By Tristan Watson — originally published April 2014
I recently had the privilege of interviewing Taylor Jacob, the 2013 WPRA Rookie of the Year and National Finals Rodeo qualifier.
Tristan Watson: How many rodeos did you try to compete in, in order to make it to the NFR?
Taylor Jacob: I didn’t ever really have a certain number of rodeos I wanted to go to; instead, I tried to focus on going to enough to make the Finals, but not too many to make unnecessary runs. I didn’t want to burn my horse out, and I wanted to keep him fresh and feeling his best.
TW: What was your main goal your rookie year?
TJ: My main goal for my rookie year was to make the NFR.
TW: In your personal opinion, how tough is it to make it to the NFR?
TJ: It is extremely hard to make the NFR. You not only have to have a high-caliber horse, you have to be a great rider able to adjust to different setups and situations. You have to be a bit of a veterinarian, too. I say this because you have to keep your horse sound and feeling great while going down the road. You also have to be mentally tough. You have to swallow each loss and win and move forward to the next run and not let the last run affect you. This is something easier said than done for me. You have to commit yourself to being away from home and living in your trailer without your family. All in all, you have to be 100 percent devoted to pursuing your dream.
TW: What advice would you give to someone trying to make the NFR?
TJ: Know your horse. Know what type of setups he or she excels in and know how to tell when he or she needs a break or needs to be tuned on.
TW: Who does a rookie need to have on their “team” in order to succeed?
TJ: To me, the most important aspect of mine and “Bo’s” (Honor Thy Frenchman) team is the support and love of family and friends. Having them encouraging and helping me along the way was really important to me. It’s also important to have someone who has rodeoed before that you can call for help and advice. Because they have been out on the rodeo road, they are able to offer real-life tips and tricks. A good veterinarian who knows your horse and his or her tendencies and needs is also of the utmost importance. I didn’t have but one horse this year to help me qualify for the Finals, but having more than one would be nice.
TW: When you make a run and feel like you didn’t do your best, what do you do to improve the next run?
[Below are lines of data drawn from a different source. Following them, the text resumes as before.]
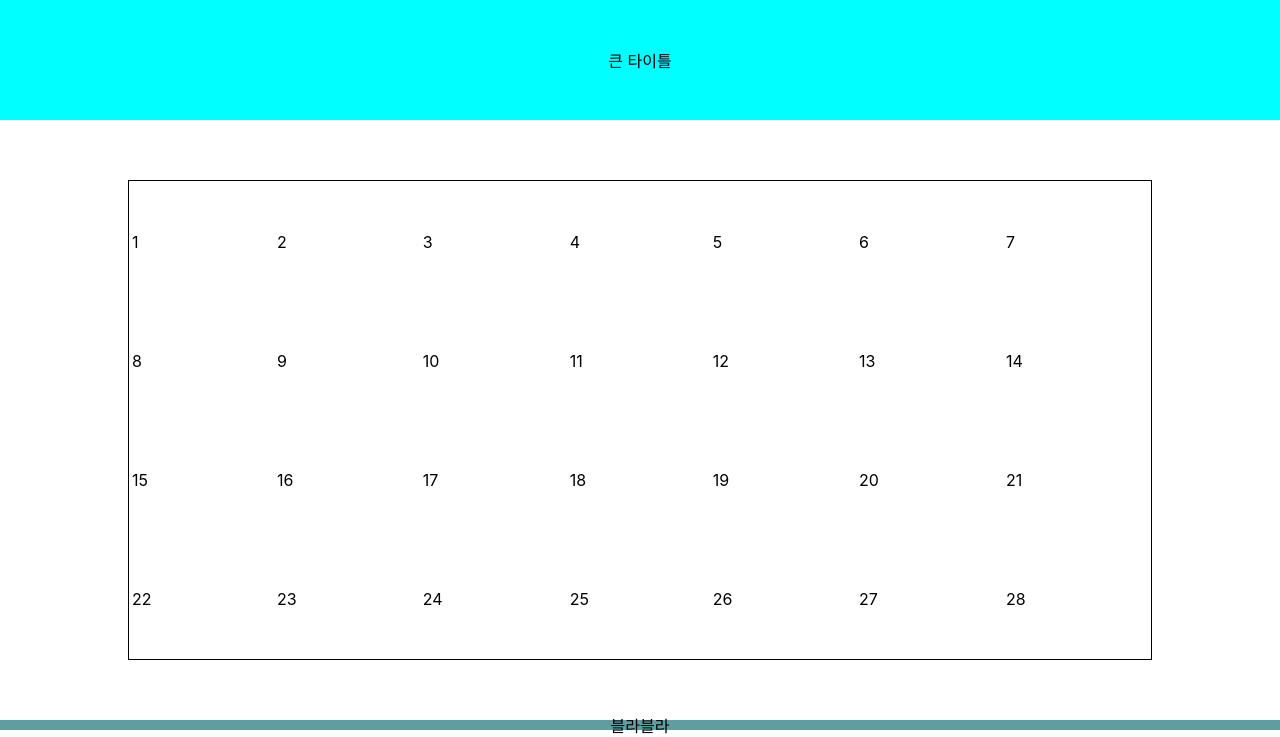
Repository: honeybong/SANGBONG
Page: /
The author's editor kept a copy of each file at every save. The page is drawn from the files as they stood at one save, then again after a run of saves.
The browser window is 1280 px wide. The pictures show the whole page.
The project was rebuilt for these pictures with package versions that can differ from the ones it lists, and the page was loaded fresh each time.

Above is the page before, as saved 2023-03-22 12:58:18.

### src/App.js
import './App.scss';
import { useState } from 'react';

const App = (props) => {
  // const getTableTr = () => {
  //   for (const i = 0; i > 7; i++) {
  //     return (
  //       <>
  //         <td>i</td>
  //       </>
  //     )
  //   }

  // }
  return (
    <div className='test'>
      <header className='test-header'>
        <div className='header-title'>
          큰 타이틀
        </div>
      </header>
      <body className='test-body'>
        <div className='body-container'>
          {/* <div className='scheduler' /> */}
          <table className='scheduler'>
            <tr>
              <td>1</td>
              <td>2</td>
              <td>3</td>
              <td>4</td>
              <td>5</td>
              <td>6</td>
              <td>7</td>
            </tr>
            <tr>
              <td>8</td>
              <td>9</td>
              <td>10</td>
              <td>11</td>
              <td>12</td>
              <td>13</td>
              <td>14</td>
            </tr>
            <tr>
              <td>15</td>
              <td>16</td>
              <td>17</td>
              <td>18</td>
              <td>19</td>
              <td>20</td>
              <td>21</td>
            </tr>
            <tr>
              <td>22</td>
              <td>23</td>
              <td>24</td>
              <td>25</td>
              <td>26</td>
              <td>27</td>
              <td>28</td>
            </tr>
          </table>
        </div>
      </body>
      <footer className='test-footer'>
        <div className='test-mes'>
          블라블라
        </div>
      </footer>
    </div>
  );
}

export default App;

### src/App.scss
.test {}
.test-header {
  .header-title {
    background-color: aqua;
    text-align: center;
    display: flex;
    height: 120px;
    justify-content: center;
    align-items: center;
  }
}
.test-body {
  .body-container {
    width: 100%;
    height: 600px;
    display: flex;
    justify-content: center;
    align-items: center;
    flex-direction: column;
    .scheduler {
      width: 80%;
      height: 80%;
      border: 1px solid black;
    }
  }
}
.test-footer {
  .test-mes {
    background-color: cadetblue;
    text-align: center;
    display: flex;
    height: 10px;
    justify-content: center;
    align-items: center;
  }
}

Loaded but not shown: public/index.html (common file); src/index.js (common file); src/index.css (common file); src/reportWebVitals.js (common file)

After the next 2 saves:
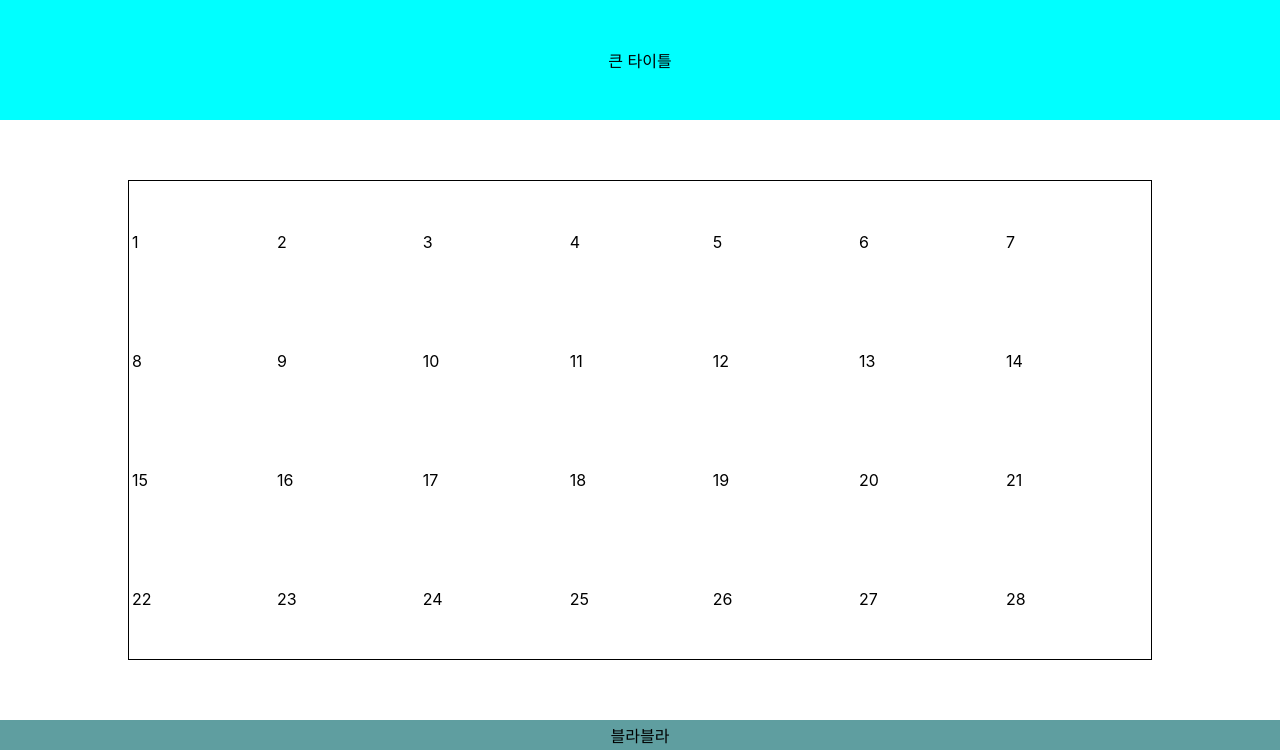
The 2 saves are shown as one change because they came seconds apart.
The last was saved 7 s later.
--- a/src/App.scss
+++ b/src/App.scss
@@ -29,7 +29,7 @@
     background-color: cadetblue;
     text-align: center;
     display: flex;
-    height: 10px;
+    height: 30px;
     justify-content: center;
     align-items: center;
   }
TJ: I try to video each run I make so I can go back and break it down. When I break down the run, I try to find something I did well and something I can improve on for the next run.
TW: What did you do to keep your horse in the best shape possible while on the road?
TJ: In order to keep Bo happy and in shape, I try to let him rest in large pastures. When he is at home in Texas, he stays in about an acre lot with grass, so I try to keep him in similar setups while we are on the road. The large area allows him adequate room to walk around and stretch out, which keeps him from getting sore. Other than that, if we have a few days off, I simply ride him around and try to keep him light in the mouth.
TW: You are just as much an athlete as your horse—what do you do to keep yourself in shape on the road?
TJ: While on the road, I try not to eat out all the time, not only for health reasons, but also because eating out gets expensive. I also try not to eat too much junk food from the convenience stores.
Good luck to Taylor Jacob and Honor Thy Frenchman (“Bo”) in the 2014 season and road to the NFR!
Tristan Watson is an avid barrel racer and long-time contributor to Barrel Horse News’ Youth Forum section. Email comments on this article to [email protected].